He elaborated in an interview on Monday saying that no longer will town employees be able to approve their own expenses. He said the town will also make better use of the seven-day window it has to approve payments connected with the Segment Six project.
“I think we now have a pretty clear understanding of what happened, and I would like to leave it at that,” Hopkins said.
He declined to elaborate on what his understanding of the situation is, exactly, saying he fears jeopardizing the town’s legal position and possibly interfering with a swift resolution to the issue.
He said at the Sept. 9 meeting that he expects taxpayers will not end up losing anything.
“I am 100% confident that the town has done nothing inappropriate and this conflict will be resolved in a manner that the taxpayers will be held harmless,” he said. “There will be no loss.”
Charles Powell, a member of the audience at the Sept. 9 meeting, had several questions for the board about the procedures the town uses for making payments.
Hopkins, at the meeting, explained that, normally, a contractor will generate an invoice and send it to the town for processing. In this case, since there was no contractor generating an invoice, the contractor for Segment Six wouldn’t necessarily have seen it, nor would the inspecting engineers.
“Then, the municipal project manager has to look at and examine, and approve or disapprove the bills that have come from the contractor and the inspecting engineers. That’s Mr. Burlett. He signed that, he authorized it. At that point it goes to the bookkeeper for the checks to be prepared,” said Hopkins.
The paperwork then goes to the town treasurer, said Hopkins. Normally, the checks the treasurer is looking at have been approved by department heads. Ultimately, the payments find their way onto a list that goes before the Select Board, referred to as the “warrants.” Once the board signs the warrants, the money can go out.
“That’s when the Select Board becomes responsible, when we authorize the town treasurer to disperse taxpayers’ money,” said Hopkins. “We declined to do that in this instance, as the minutes reflect.”
The Select Board first became aware of this issue when it was presented with the warrants for July.
The town’s normal process can take up to three weeks, given how often the board meets, said Hopkins.

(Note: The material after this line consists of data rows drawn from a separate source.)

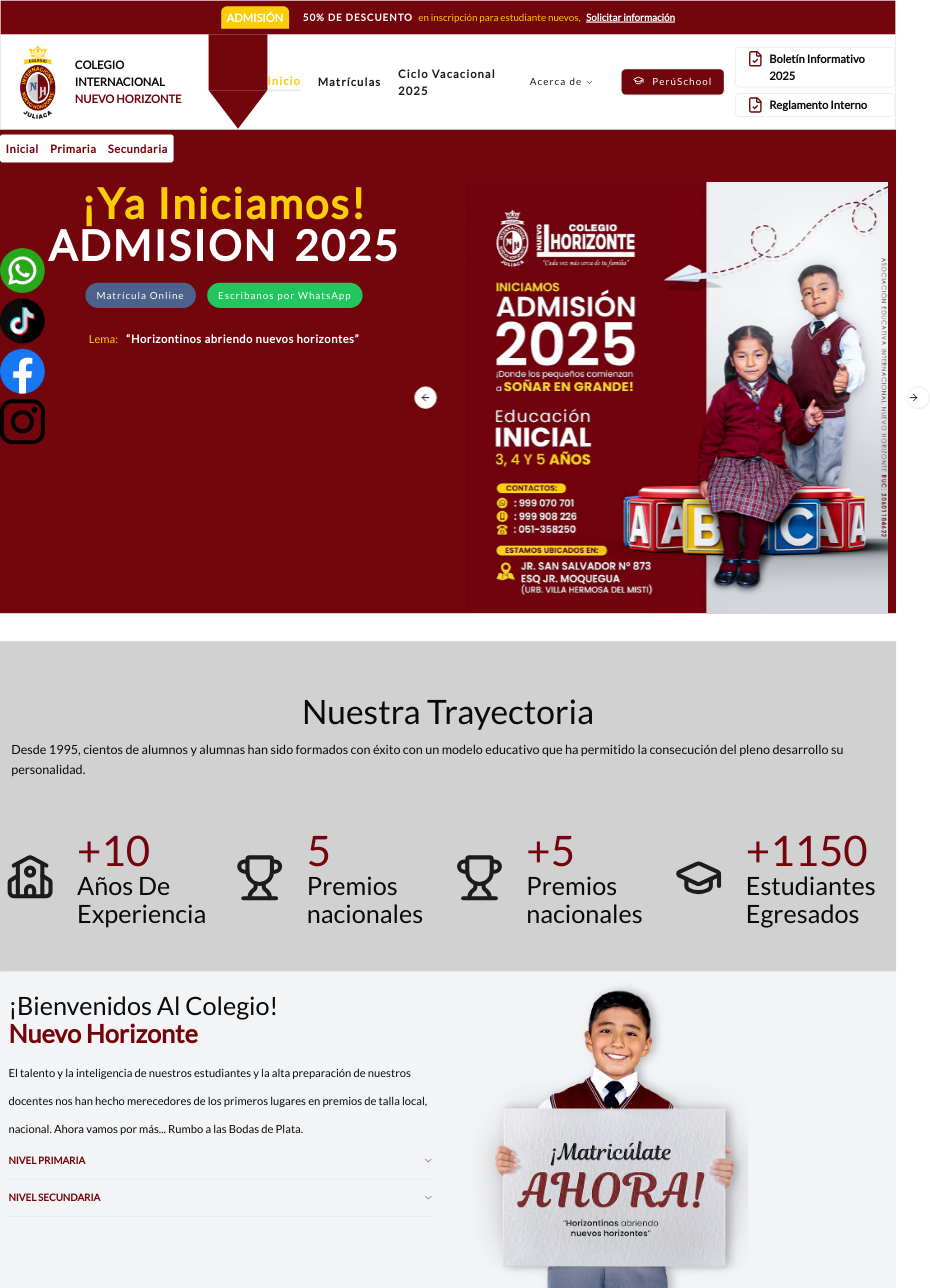
Repository: jefrydep/new_horizont_school
Page: /
These files come from the project's save history. The page is drawn as it stood at one moment and after the next save; the edit follows.
The browser window is 1280 px wide. The page is 1328 px wide, then 1280 px, so the pictures cover 1328 px, including what lies to the right of the window. The pictures show the part of the page from y = 0 to 1840 px (the page is 4711 px tall before and 4331 px after), at 70% of full size.
The project was rebuilt for these pictures with package versions that can differ from the ones it lists, and the page was loaded fresh each time. The framework's server and built-in components were replaced by stand-ins that run in the browser. Also part of the build but not shown: next.config.ts.

Above is the page before, as saved 2024-12-05 20:03:37.

After the next save:
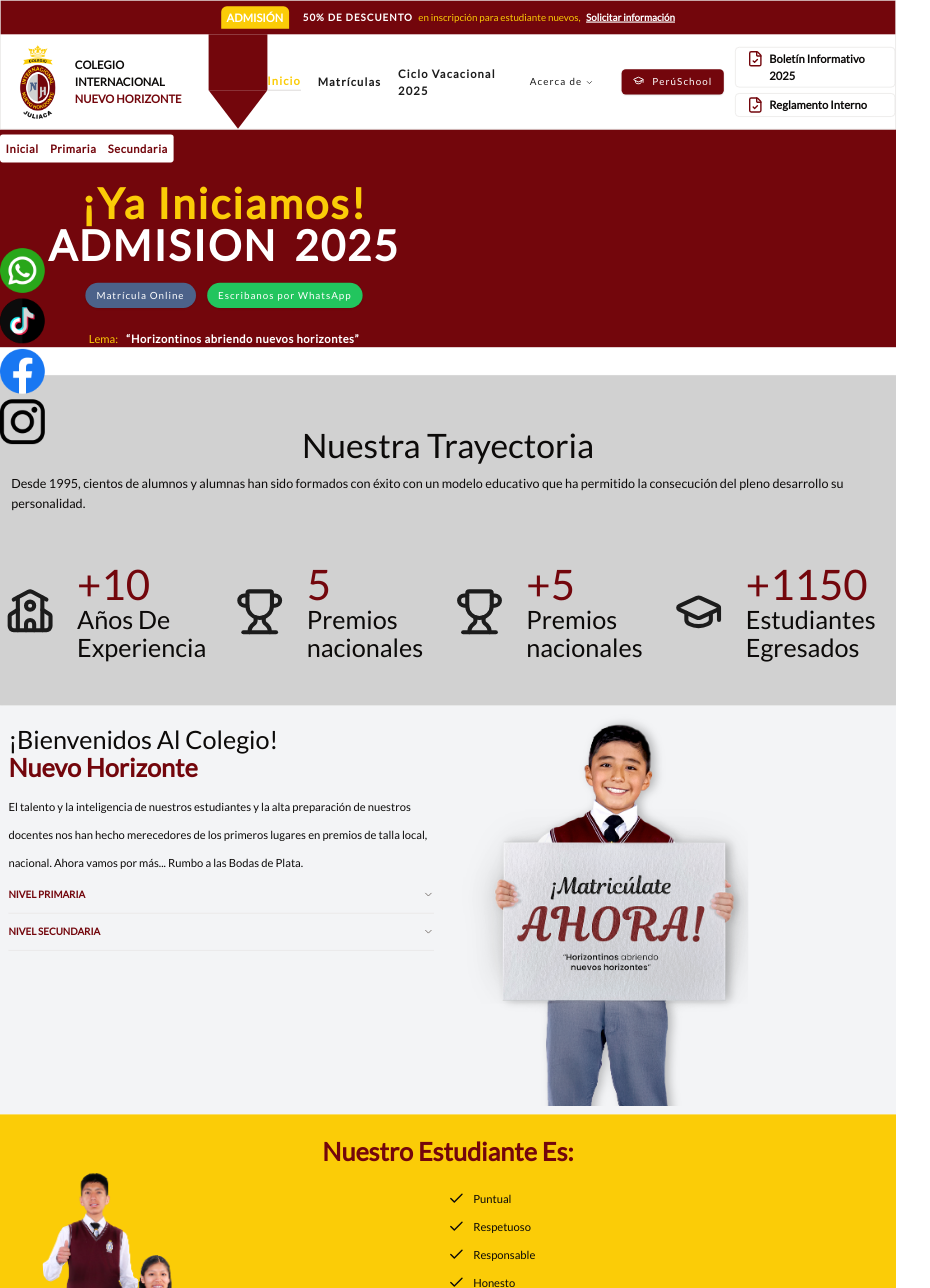
Saved 15 s later.
--- a/src/components/Hero.tsx
+++ b/src/components/Hero.tsx
@@ -96,7 +96,7 @@ export default function Hero({ title, subtitle, year, colorWave }: Props) {
             </div>
 
 
-
+{/*
             <Carousel
               plugins={[
                 Autoplay({
@@ -122,7 +122,7 @@ export default function Hero({ title, subtitle, year, colorWave }: Props) {
               </CarouselContent>
               <CarouselPrevious />
               <CarouselNext className="hidden sm:block" />
-            </Carousel>
+            </Carousel> */}
           </div>
           <div className="absolute bottom-0 sm:hidden w-full h-16">
             <svg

“With the Route 7, because of this federal prompt pay, there are occasions when the board meets after checks have been dispersed, and that was a procedure that we entered into after being advised by the (Vermont) League of Cities and Towns that that’s an appropriate way to meet the prompt pay requirement.”

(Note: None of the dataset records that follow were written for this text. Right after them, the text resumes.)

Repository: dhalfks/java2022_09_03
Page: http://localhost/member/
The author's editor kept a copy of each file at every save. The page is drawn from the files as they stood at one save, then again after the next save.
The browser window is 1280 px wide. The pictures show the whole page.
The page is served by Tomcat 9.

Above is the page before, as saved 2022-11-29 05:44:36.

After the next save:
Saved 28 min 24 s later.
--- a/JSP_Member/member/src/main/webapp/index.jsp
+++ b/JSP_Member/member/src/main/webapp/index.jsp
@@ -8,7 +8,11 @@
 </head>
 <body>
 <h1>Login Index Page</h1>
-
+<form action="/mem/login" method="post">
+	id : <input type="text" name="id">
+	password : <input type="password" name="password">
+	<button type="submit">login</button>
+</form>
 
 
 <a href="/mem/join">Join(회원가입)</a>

“Prompt pay” refers to the Prompt Pay Act, the federal law governing how quickly payments need to be made on federally funded projects.